The collapse of House Republicans this week is the logical result their party’s governing philosophy – or the lack of it. In his first inaugural address, Ronald Reagan told the nation, “Government is not the solution to our problem. Government is the problem.” Conservatives took that maxim to heart. So that some twenty years later, Grover Norquist, a Reaganite advocate of low taxes, could proudly proclaim, “I don’t want to abolish government. I simply want to reduce it to the size where I can drag it into the bathroom and drown it in the bathtub.”
By the time that John Boehner became House Speaker and began presiding over the least productive Congress ever, it made sense for him to claim, with a straight orange face,
“We should not be judged on how many new laws we create. We ought to be judged on how many laws we repeal.”
The problem with a governing philosophy of “repeal” (especially with control of only one branch of government) is that it leads to government shutdowns, credit defaults and downgrades and “careening from crisis to crisis,” as Hillary Clinton once described it. What President Obama said is indisputably true:

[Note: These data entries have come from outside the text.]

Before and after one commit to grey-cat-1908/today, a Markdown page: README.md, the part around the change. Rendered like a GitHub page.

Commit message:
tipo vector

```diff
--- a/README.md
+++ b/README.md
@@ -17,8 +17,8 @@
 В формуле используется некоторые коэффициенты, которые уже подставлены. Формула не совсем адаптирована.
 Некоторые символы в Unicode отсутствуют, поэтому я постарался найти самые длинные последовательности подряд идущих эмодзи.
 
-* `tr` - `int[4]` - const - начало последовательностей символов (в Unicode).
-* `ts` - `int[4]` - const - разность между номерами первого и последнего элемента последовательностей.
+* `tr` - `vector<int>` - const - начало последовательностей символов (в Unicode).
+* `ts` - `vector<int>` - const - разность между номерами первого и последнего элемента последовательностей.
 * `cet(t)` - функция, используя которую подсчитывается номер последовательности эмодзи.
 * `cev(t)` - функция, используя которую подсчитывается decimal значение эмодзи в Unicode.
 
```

“This is no way to run the greatest country on Earth.”
Yet Madison designed the People’s House as the branch of government most responsive to public opinion. And the Taliban wing of the Republican Party, also known alternatively as the Tea Party or Freedom Caucus, is nothing, if not responsive to the loudest wingnut yelling from the back row of its members’ town hall meetings in their gerrymandered districts back home.

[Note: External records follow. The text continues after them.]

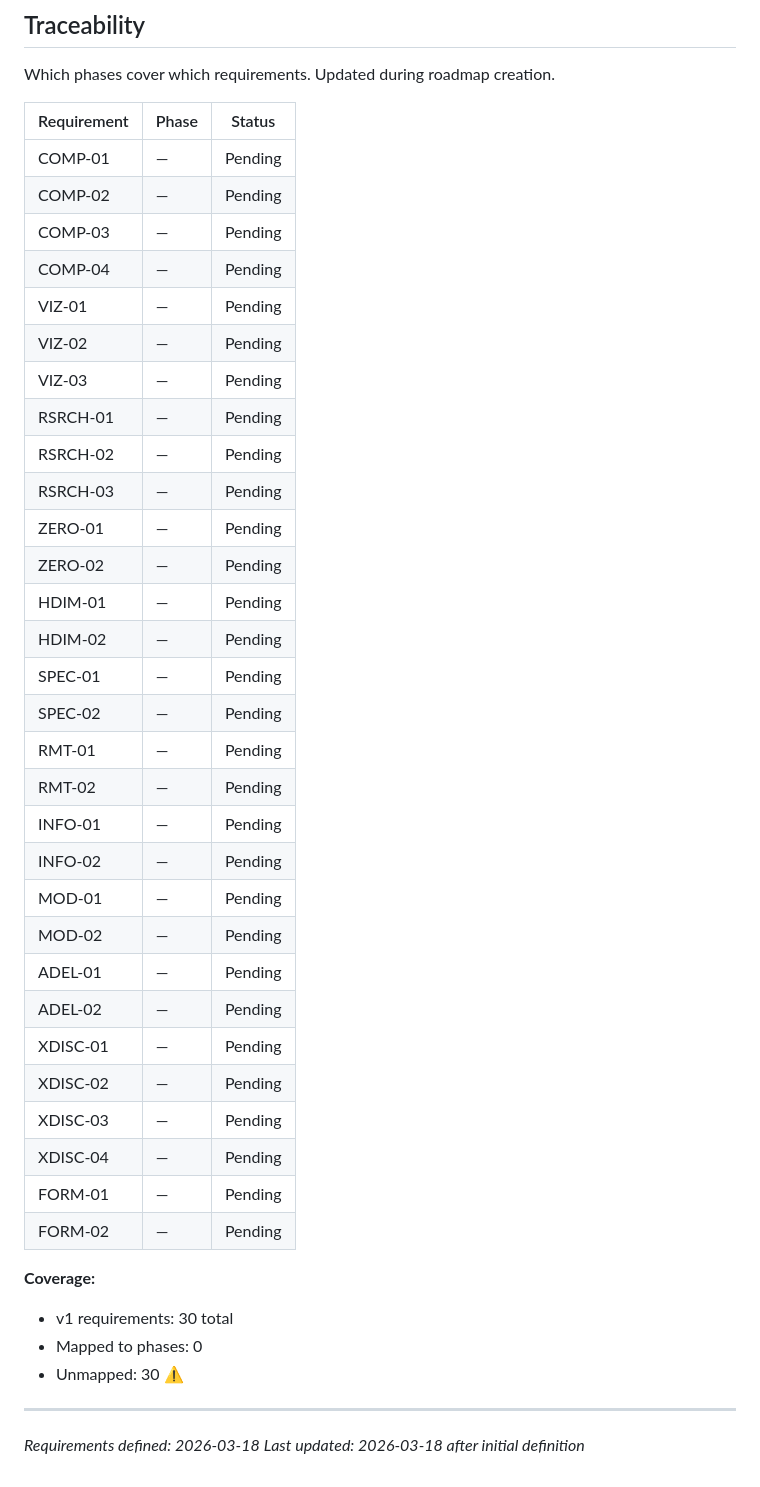
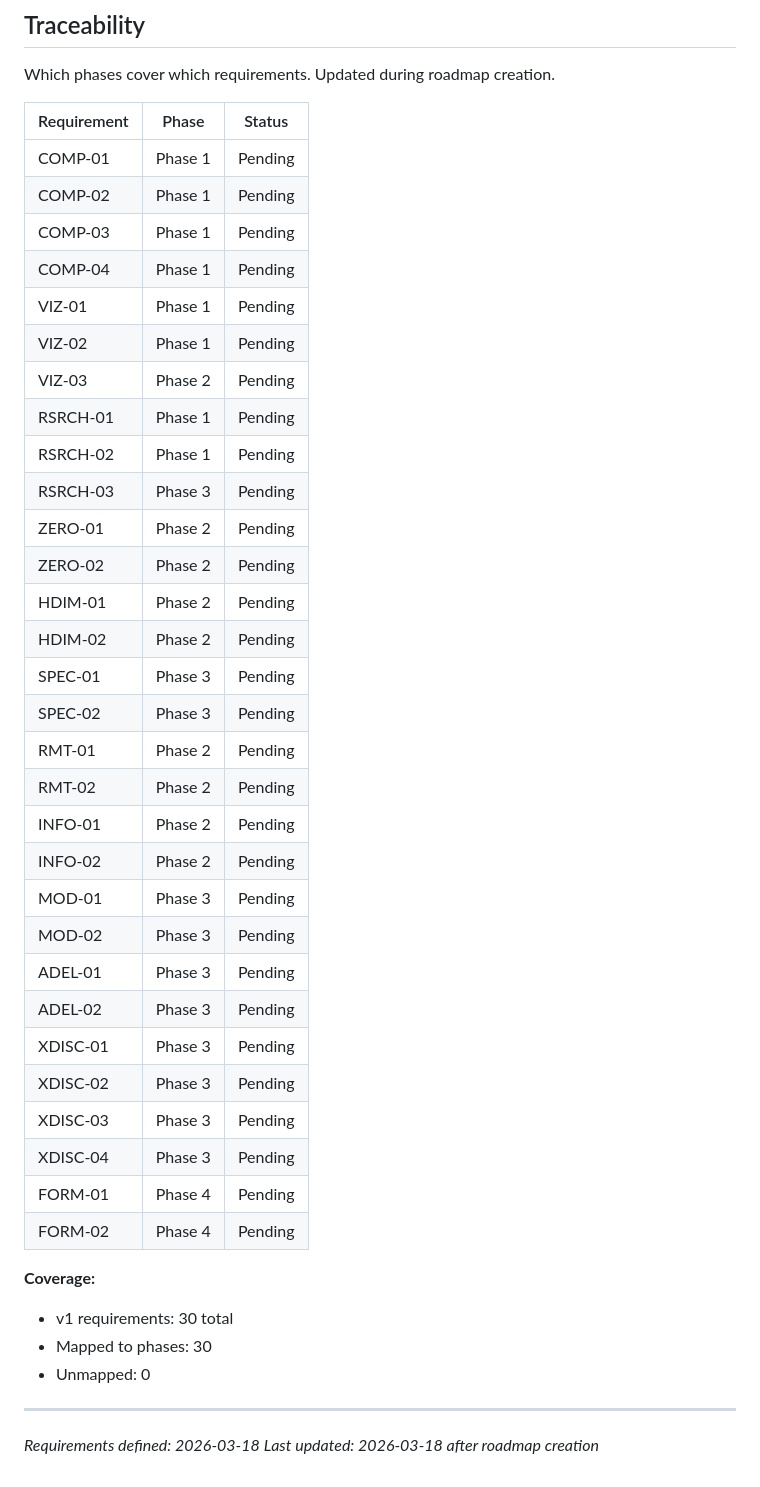
Before and after one commit to vaughanjt/RiemannHypothesisProof, a Markdown page: .planning/REQUIREMENTS.md, the part around one of its changes. GitHub-like rendering.

```diff
--- a/.planning/REQUIREMENTS.md
+++ b/.planning/REQUIREMENTS.md
@@ -114,42 +114,42 @@ Which phases cover which requirements. Updated during roadmap creation.
 
 | Requirement | Phase | Status |
 |-------------|-------|--------|
-| COMP-01 | — | Pending |
-| COMP-02 | — | Pending |
-| COMP-03 | — | Pending |
-| COMP-04 | — | Pending |
-| VIZ-01 | — | Pending |
-| VIZ-02 | — | Pending |
-| VIZ-03 | — | Pending |
-| RSRCH-01 | — | Pending |
-| RSRCH-02 | — | Pending |
-| RSRCH-03 | — | Pending |
-| ZERO-01 | — | Pending |
-| ZERO-02 | — | Pending |
-| HDIM-01 | — | Pending |
-| HDIM-02 | — | Pending |
-| SPEC-01 | — | Pending |
-| SPEC-02 | — | Pending |
-| RMT-01 | — | Pending |
-| RMT-02 | — | Pending |
-| INFO-01 | — | Pending |
-| INFO-02 | — | Pending |
-| MOD-01 | — | Pending |
-| MOD-02 | — | Pending |
-| ADEL-01 | — | Pending |
-| ADEL-02 | — | Pending |
-| XDISC-01 | — | Pending |
-| XDISC-02 | — | Pending |
-| XDISC-03 | — | Pending |
-| XDISC-04 | — | Pending |
-| FORM-01 | — | Pending |
-| FORM-02 | — | Pending |
+| COMP-01 | Phase 1 | Pending |
+| COMP-02 | Phase 1 | Pending |
+| COMP-03 | Phase 1 | Pending |
+| COMP-04 | Phase 1 | Pending |
+| VIZ-01 | Phase 1 | Pending |
+| VIZ-02 | Phase 1 | Pending |
+| VIZ-03 | Phase 2 | Pending |
+| RSRCH-01 | Phase 1 | Pending |
+| RSRCH-02 | Phase 1 | Pending |
+| RSRCH-03 | Phase 3 | Pending |
+| ZERO-01 | Phase 2 | Pending |
+| ZERO-02 | Phase 2 | Pending |
+| HDIM-01 | Phase 2 | Pending |
+| HDIM-02 | Phase 2 | Pending |
+| SPEC-01 | Phase 3 | Pending |
+| SPEC-02 | Phase 3 | Pending |
+| RMT-01 | Phase 2 | Pending |
+| RMT-02 | Phase 2 | Pending |
+| INFO-01 | Phase 2 | Pending |
+| INFO-02 | Phase 2 | Pending |
+| MOD-01 | Phase 3 | Pending |
+| MOD-02 | Phase 3 | Pending |
+| ADEL-01 | Phase 3 | Pending |
+| ADEL-02 | Phase 3 | Pending |
+| XDISC-01 | Phase 3 | Pending |
+| XDISC-02 | Phase 3 | Pending |
+| XDISC-03 | Phase 3 | Pending |
+| XDISC-04 | Phase 3 | Pending |
+| FORM-01 | Phase 4 | Pending |
+| FORM-02 | Phase 4 | Pending |
 
 **Coverage:**
 - v1 requirements: 30 total
-- Mapped to phases: 0
-- Unmapped: 30 ⚠️
+- Mapped to phases: 30
+- Unmapped: 0
 
 ---
 *Requirements defined: 2026-03-18*
-*Last updated: 2026-03-18 after initial definition*
+*Last updated: 2026-03-18 after roadmap creation*
```
Also changed, not shown: other parts of .planning/REQUIREMENTS.md (+7 -7 lines), .planning/ROADMAP.md (added, +97 -0 lines), .planning/STATE.md (added, +62 -0 lines).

Boehner has come to rely on the true “silent majority” in his caucus: namely, those Republicans who vote “no” but hope for “yes.” How else to explain his repeated flouting of the so-called Hastert Rule under which a Speaker only brings to the floor for a vote a bill that commands the majority of the Republican majority?
Boehner has been forced to break the Hastert Rule repeatedly in the last two and a half years to win support for must-pass legislation. He’s relied on Nancy Pelosi to bring the votes of her virtually unified Democratic caucus to pass key bills opposed by the Republican majority, including

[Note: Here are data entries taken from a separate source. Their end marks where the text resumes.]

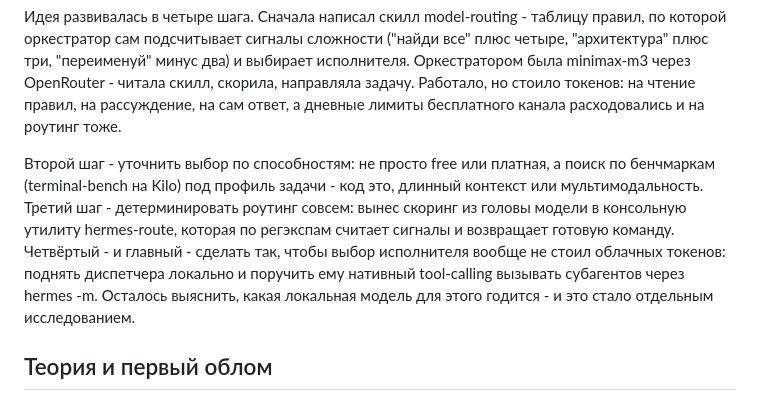
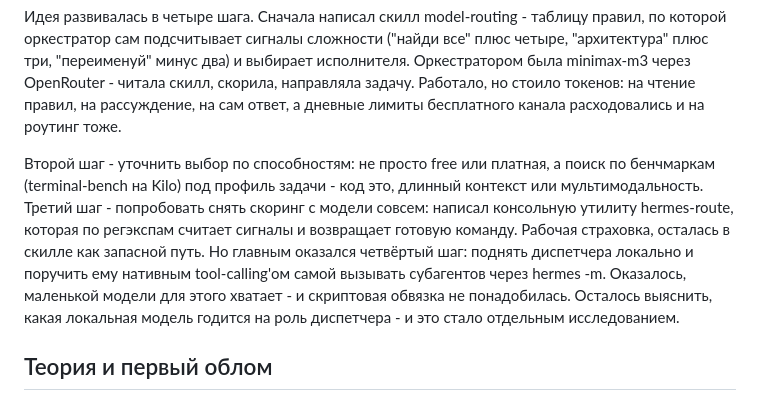
Before and after one commit to NikolayGusev-astra/channel-materials, a Markdown page: 2026-09-07-model-routing/article-orchestrator.md, the part around the change. Rendered like a GitHub page.

Commit message:
article: clarify hermes-route as fallback, not final mechanism (native tool-calling won)

```diff
--- a/2026-09-07-model-routing/article-orchestrator.md
+++ b/2026-09-07-model-routing/article-orchestrator.md
@@ -14,7 +14,7 @@
 
 Идея развивалась в четыре шага. Сначала написал скилл model-routing - таблицу правил, по которой оркестратор сам подсчитывает сигналы сложности ("найди все" плюс четыре, "архитектура" плюс три, "переименуй" минус два) и выбирает исполнителя. Оркестратором была minimax-m3 через OpenRouter - читала скилл, скорила, направляла задачу. Работало, но стоило токенов: на чтение правил, на рассуждение, на сам ответ, а дневные лимиты бесплатного канала расходовались и на роутинг тоже.
 
-Второй шаг - уточнить выбор по способностям: не просто free или платная, а поиск по бенчмаркам (terminal-bench на Kilo) под профиль задачи - код это, длинный контекст или мультимодальность. Третий шаг - детерминировать роутинг совсем: вынес скоринг из головы модели в консольную утилиту hermes-route, которая по регэкспам считает сигналы и возвращает готовую команду. Четвёртый - и главный - сделать так, чтобы выбор исполнителя вообще не стоил облачных токенов: поднять диспетчера локально и поручить ему нативный tool-calling вызывать субагентов через hermes -m. Осталось выяснить, какая локальная модель для этого годится - и это стало отдельным исследованием.
+Второй шаг - уточнить выбор по способностям: не просто free или платная, а поиск по бенчмаркам (terminal-bench на Kilo) под профиль задачи - код это, длинный контекст или мультимодальность. Третий шаг - попробовать снять скоринг с модели совсем: написал консольную утилиту hermes-route, которая по регэкспам считает сигналы и возвращает готовую команду. Рабочая страховка, осталась в скилле как запасной путь. Но главным оказался четвёртый шаг: поднять диспетчера локально и поручить ему нативным tool-calling'ом самой вызывать субагентов через hermes -m. Оказалось, маленькой модели для этого хватает - и скриптовая обвязка не понадобилась. Осталось выяснить, какая локальная модель годится на роль диспетчера - и это стало отдельным исследованием.
 
 ## Теория и первый облом
 
```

- the fiscal cliff bill (passed by 191 Democrats and 85 Republicans)
- Hurricane Sandy relief (192 Democrats and 41 Republicans in favor)
- extension of the Violence Against Women Act (all 199 Democrats and 87 Republicans voting “yea”)
- raising the debt ceiling in 2013 after the Republicans shut down the government trying to abolish Obamacare (198 Democrats and 87 Republicans in favor)
- the “clean” the debt ceiling bill in 2014 (untethered to the Keystone Pipeline or increasing
- the military budget (193 Democrats and a mere 28 Republicans saying yes)
- the “clean” bill funding the Department of Homeland Security in 2015 (without rescission of President Obama’s executive orders on deferred action for undocumented immigrants) (193 Democrats and 28 Republicans)
- and most recently on September 30, 2015, the “clean” continuing resolution to fund the government (including Planned Parenthood) (186 Democrats and 91 Republicans)
As Denny Hastert, in happier days, predicted himself about repeated violations of his eponymous rule,
“Maybe you can do it once, maybe you can do it twice, but when you start cutting deals where you have to get Democrats to pass the legislation, you’re not in power anymore.”
Boehner’s “clean” C.R. last month was his eighth (and perhaps last) violation of the Hastert Rule. Before suffering a vote of “no confidence” led by the Freedom Caucus, he quit, explaining, “It’s become clear to me this prolonged leadership turmoil would do irreparable harm to the institution.”
But now his handpicked successor, Kevin McCarthy, has withdrawn his name from consideration because he could not get enough votes from his own party. The hard right, however, lacks sufficient numbers to elect its own Speaker. But without its support, the regular right can’t get to a majority of the House either — leaving Boehner in the Speaker’s chair until he can be replaced.
Neither Paul Ryan nor anybody else foolish enough to take the Speaker’s gavel under current circumstances is the answer – because to gain the necessary support of the Freedom Caucus, he or she would need to promise a new government shutdown or national credit breach.
The solution is obvious. Boehner should assemble what in any other country would be considered a government of national unity. He planned to resign his seat in Congress and retire anyway. That means he doesn’t ever have to stand for reelection in a Republican primary again and has nothing to lose. He might as well leave on his own terms as a patriot, perhaps even a political hero! He can become the speaker he always hoped to be.
He could lead a coalition of the center right and the center left. It’s the same de facto governing majority of legislators that he’s relied on in the past to bypass the Tea Party rejectionists. Such a unity government could rule until the next election, when all bets are off. But in the meantime, it would keep the government open, pay the bills the government has already incurred without default and maybe give us something to be proud of: cooperation and common sense by our leaders. No, not you, Donald Trump.